The Foreign Corrupt Practices Act (FCPA) is a powerful weapon to stop corporations from attempting to win or retain business abroad by making bribe payments to or bestowing lavish gifts on foreign government officials or their family members. Aimed at the problem of foreign bribery, the Dodd-Frank Wall Street Reform and Consumer Protection Act of 2010 allows for substantial financial rewards to insider informants who blow the whistle on FCPA violations.
French Multinational Power Giant Pleads Guilty to Foreign Bribery Charges in Connection with Contracts in Saudi Arabia, Egypt, Indonesia, Taiwan and the Bahamas
Alstom S.A. (Alstom), a French multinational company specializing in transportation and power, has agreed to pay the largest criminal penalties ever imposed for FCPA violations. Alstom will pay $772,290,000 to settle charges that it paid millions of dollars in foreign bribes around the globe. The company pleaded guilty to creating phony books and records and failing to establish sufficient internal mechanisms to prevent FCPA violations in the first place.
Two of Alstom’s U.S. subsidiaries, Alstom Grid Inc. (Alstom Grid) and Alstom Power Inc. (Alstom Power), also reached deferred prosecution agreements after admitting FCPA violations. And Alstom Network Schweiz AG, previously Alstom Prom (Alstom Prom), the company’s Swiss subsidiary, has similarly entered a guilty plea for conspiring to violate the U.S. anti-bribery law.
Alstom, Alstom Grid, Alstom Power and Alstom Prom paid bribes to governmental officials in Saudi Arabia, Egypt, Indonesia, Taiwan and the Bahamas. In Indonesia, bribes were paid to a member of the Indonesian Parliament and to influential members of the state-owned electricity company in Indonesia, Perusahaan Listrik Negara. In return, Alstom was awarded several Indonesian contracts for services valued at $375 million. Alstom’s FCPA violations went on for many years in several countries and the company failed over the entire time to put into place an effective ethics-training and compliance program. To hide the FCPA violations, Alstom and its subsidiary companies reportedly hired consultants with code names to make the actual bribery payments. The purported consultants had names like “Quiet Man” or “Mr. Paris”.
In all, Alstom paid bribes worth more than $75 million to nail down more than $4 billion in contracts that yielded $300 million in profits.
Whistleblowers Notify Government About FCPA Violations

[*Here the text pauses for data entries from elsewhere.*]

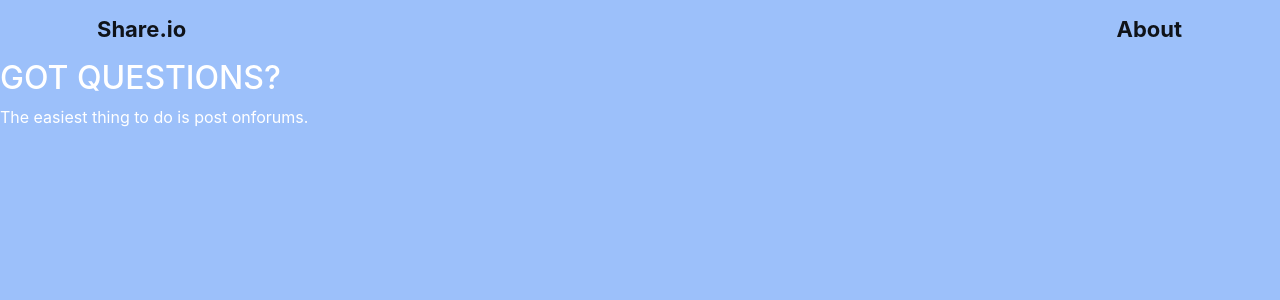
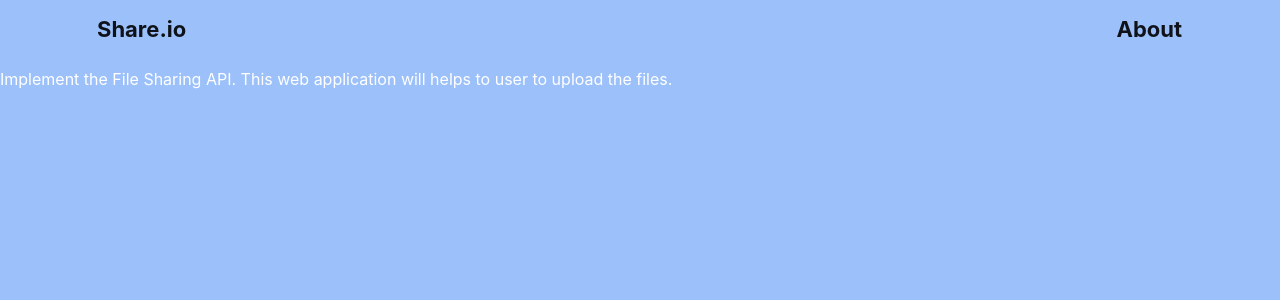
Before and after one commit to nivethacse/filetransfer, a React (Create React App) app: page /about in a window 1280 px wide. Shown: the top 300 px of the page. Built offline with nearby package versions, Linux system fonts and the light colour scheme.

Commit message:
Update about.js

```diff
--- a/src/components/about.js
+++ b/src/components/about.js
@@ -3,10 +3,11 @@ import React from "react";
 export default function About() {
   return (
     <div>
-      <h2>GOT QUESTIONS?</h2>
+      <h2></h2>
       <p>
-        The easiest thing to do is post on
-        <a href="http://forum.kirupa.com">forums</a>.
+        Implement the File Sharing API. This web application will helps to user to upload the
+files.
+
       </p>
     </div>
   );
```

While Waters & Kraus is not handling this particular FCPA case, we are representing whistleblowers in other matters involving foreign bribery violations. If you have comparable claims against your employer or another business, email us or call our qui tam attorneys at 855.784.0268 to learn more about our practice and how we can collaborate with the government to redress illegal foreign bribery schemes. Our experienced lawyers, such as Loren Jacobson and Caitlyn Silhan in the firm’s Texas office, are working to level the playing field in international business operations.